Task directions:
When you spot the word "gare" in a line of the data below, copy that line.

Data items
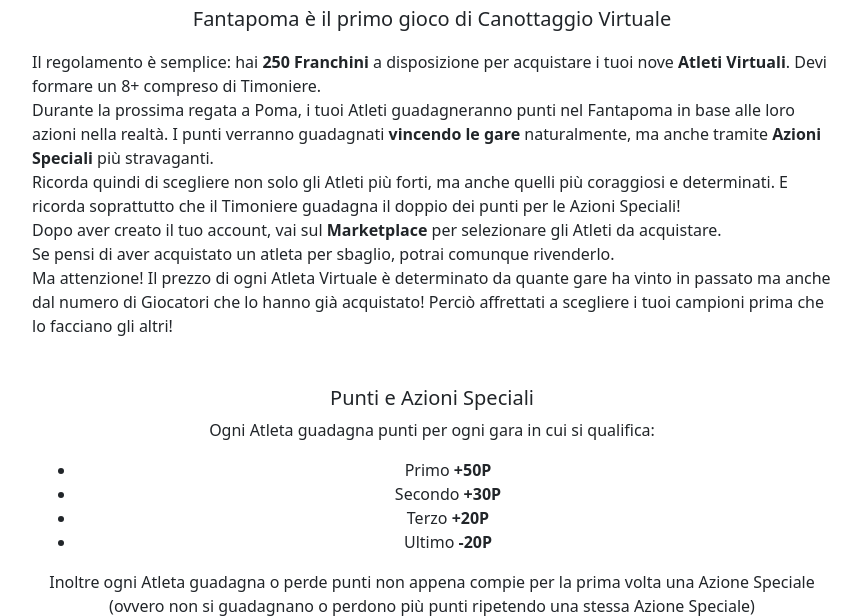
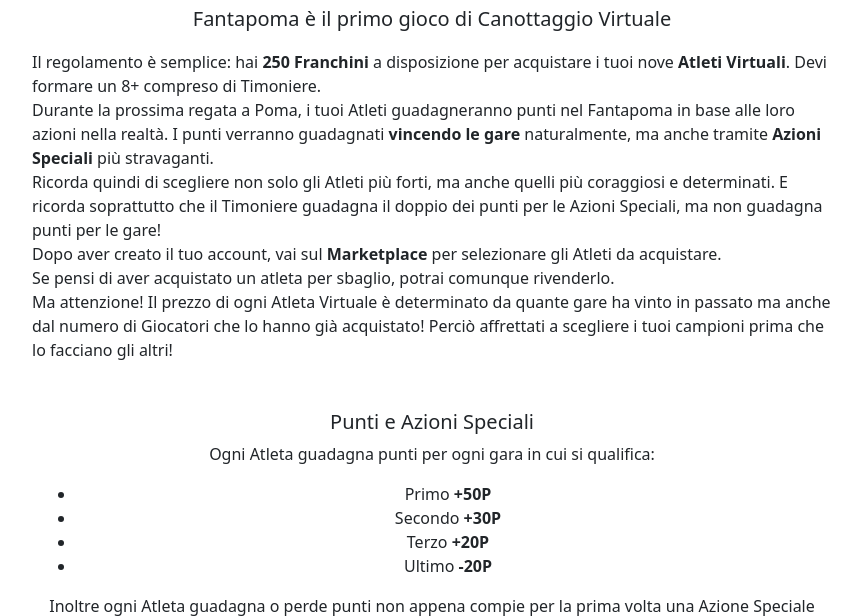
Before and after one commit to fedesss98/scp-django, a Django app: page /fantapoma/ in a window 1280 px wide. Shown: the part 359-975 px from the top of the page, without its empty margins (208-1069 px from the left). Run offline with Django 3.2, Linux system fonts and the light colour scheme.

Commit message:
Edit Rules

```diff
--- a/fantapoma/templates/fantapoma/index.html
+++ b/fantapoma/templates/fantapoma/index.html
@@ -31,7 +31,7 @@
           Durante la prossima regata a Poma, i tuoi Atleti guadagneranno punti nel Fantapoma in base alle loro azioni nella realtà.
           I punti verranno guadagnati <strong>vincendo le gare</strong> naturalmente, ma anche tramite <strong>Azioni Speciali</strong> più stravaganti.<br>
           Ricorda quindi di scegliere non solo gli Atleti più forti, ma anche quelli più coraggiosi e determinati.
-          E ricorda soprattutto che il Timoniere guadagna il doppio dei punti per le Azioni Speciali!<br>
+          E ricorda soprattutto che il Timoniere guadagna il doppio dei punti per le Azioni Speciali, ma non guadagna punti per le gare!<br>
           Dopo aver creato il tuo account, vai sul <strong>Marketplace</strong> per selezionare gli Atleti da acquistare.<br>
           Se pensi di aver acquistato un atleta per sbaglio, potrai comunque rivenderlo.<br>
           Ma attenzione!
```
* * *
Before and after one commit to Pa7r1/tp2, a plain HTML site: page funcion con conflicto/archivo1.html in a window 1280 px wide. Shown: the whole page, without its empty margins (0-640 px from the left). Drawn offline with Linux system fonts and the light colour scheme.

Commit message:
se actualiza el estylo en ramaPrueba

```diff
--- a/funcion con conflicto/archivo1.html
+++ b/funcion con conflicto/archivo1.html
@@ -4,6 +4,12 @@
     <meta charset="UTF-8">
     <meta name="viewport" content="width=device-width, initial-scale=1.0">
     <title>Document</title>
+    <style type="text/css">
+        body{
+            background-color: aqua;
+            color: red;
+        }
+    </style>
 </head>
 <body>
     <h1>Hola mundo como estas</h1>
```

Solution for this task:
           I punti verranno guadagnati <strong>vincendo le gare</strong> naturalmente, ma anche tramite <strong>Azioni Speciali</strong> più stravaganti.<br>
+          E ricorda soprattutto che il Timoniere guadagna il doppio dei punti per le Azioni Speciali, ma non guadagna punti per le gare!<br>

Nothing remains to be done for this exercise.